Post by: maximinus on May 14, 2009, 06:09:14 PM
The way the code is going this sort of stuff is possible since the map on the screen is only a view onto the world data. That doesn't mean it's easy, just that it's possible, so rest a little easy for now  :P


Title: Re: Map layout etc...
Post by: mvBarracuda on August 17, 2009, 03:31:01 PM
I would like to put the map layout topic back on the agenda.

Do we plan to stick to the indoor areas as separate maps approach or would we rather like to switch to the Fallout approach and move at least the ground floor of buildings to the outdoor maps?


Title: Re: Map layout etc...
Post by: b0rland on August 18, 2009, 06:53:58 PM
As I understand from above discussion, Fallout approach with merged indoor/outdoor maps is generally considered somewhat better. Reasons: avoiding maps reload; ability to shoot through the door/window. However nobody really has a good idea of how this can be implemented based on FIFE. Maps "patch" sounds easiest, but there may be unexpected pitfalls.

Based on just the above, I would suggest implementing houses as a separate map FOR NOW and reconsider it after several minor iterations. I.e. not include it into Milestone 1 or even Tech Demo 1 and concentrate on making the "game" otherwise playable. It doesn't seem like we'll have to scrap too much of the code if we decide to upgrade to Fallout approach later on.
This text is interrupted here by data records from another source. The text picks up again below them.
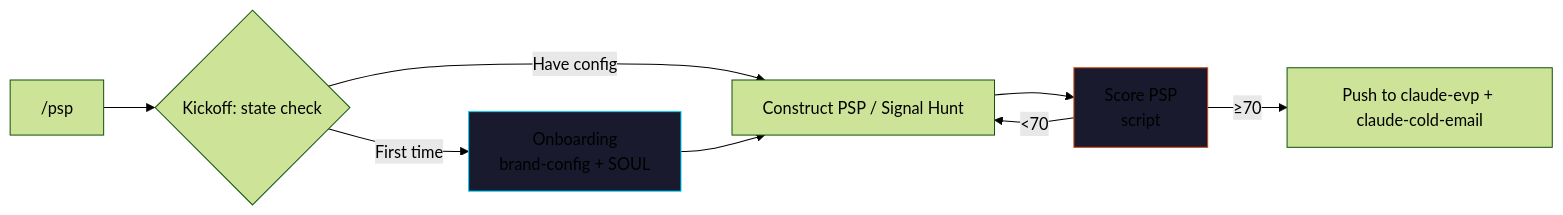
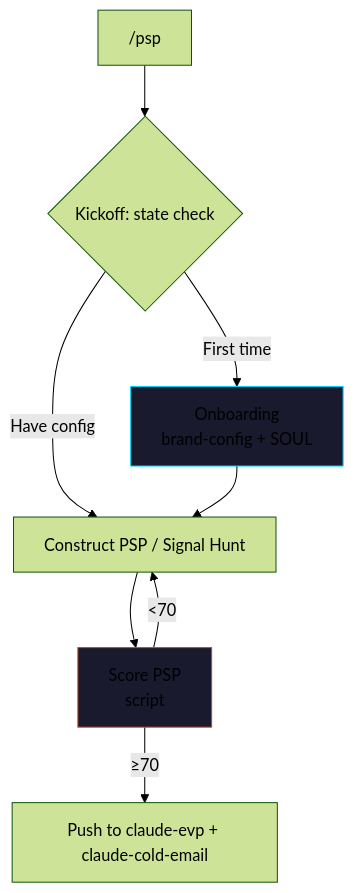
The diagram in README.md (cmj-hub/claude-psp), drawn with Mermaid (forest theme) before and after one commit.

Commit message:
fix(readme): mermaid graph LR → TB for legible node labels on GitHub

````diff
--- a/README.md
+++ b/README.md
@@ -31,13 +31,13 @@
 ```mermaid
-graph LR
+graph TB
     A["/psp"] --> B{Kickoff: state check}
     B -->|First time| C[Onboarding<br/>brand-config + SOUL]
     B -->|Have config| D[Construct PSP / Signal Hunt]
     C --> D
     D --> E[Score PSP<br/>script]
     E -->|≥70| F[Push to claude-evp + claude-cold-email]
     E -->|<70| D
 
     style C fill:#1a1a2e,stroke:#00d4ff
     style E fill:#1a1a2e,stroke:#cc4714
 ```
````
Title: Re: Map layout etc...
Post by: zenbitz on August 18, 2009, 08:46:17 PM
without looking at the FIFE code...  It would seem to me that what you need is for every "building with a roof" an extra layer to draw (which is the roof).  By default, the roof is drawn.   It's only "windowed" (not drawn) when a PC/Player camera is "in" the room.

So, as long as FIFE has the understanding of drawing two "objects" on top of each other, it seems relatively straight forward.  If, on the other hand it does not have such "layering"... it's going to be much harder.


Title: Re: Map layout etc...
Post by: mvBarracuda on August 19, 2009, 11:48:08 AM
FIFE supports layers just fine Zenbitz, so there is nothing FIFE-related that stops us from following a Fallout-like map layout approach.

Btw.: did you manage to get FIFE / PARPG running on your Mac Zenbitz? One of the new programmers worked it out and it looked like, while it surely takes some time, it's not that complicated as thought. Might be worth giving it a try again at this point, considering we got a Mac guy on the team now.


Title: Re: Map layout etc...
Post by: Kaydeth on August 19, 2009, 02:30:24 PM
I skimmed through the discussion and really didn't see anything concrete about why indoor separate maps would be that much easier.

In my opinion this should be more of a decision for the mechanics/graphics departments. I think us programmers can adapt to either decision. I'm going create a Trac ticket to investigate the feasibility of removing a buildings roof and we'll see if we can scrap a prototype together.


Title: Re: Map layout etc...
Post by: zenbitz on August 19, 2009, 11:04:19 PM
Well, from Mechanics perspective, I find it vastly more "tasteful" to have people in buildings able to shoot out into open areas.


Title: Re: Map layout etc...
Post by: GarmGarf on September 11, 2009, 02:04:22 PM
It would also make certain quests and day-to-day mechanics flow better with NPCs being able to walk out of buildings and such.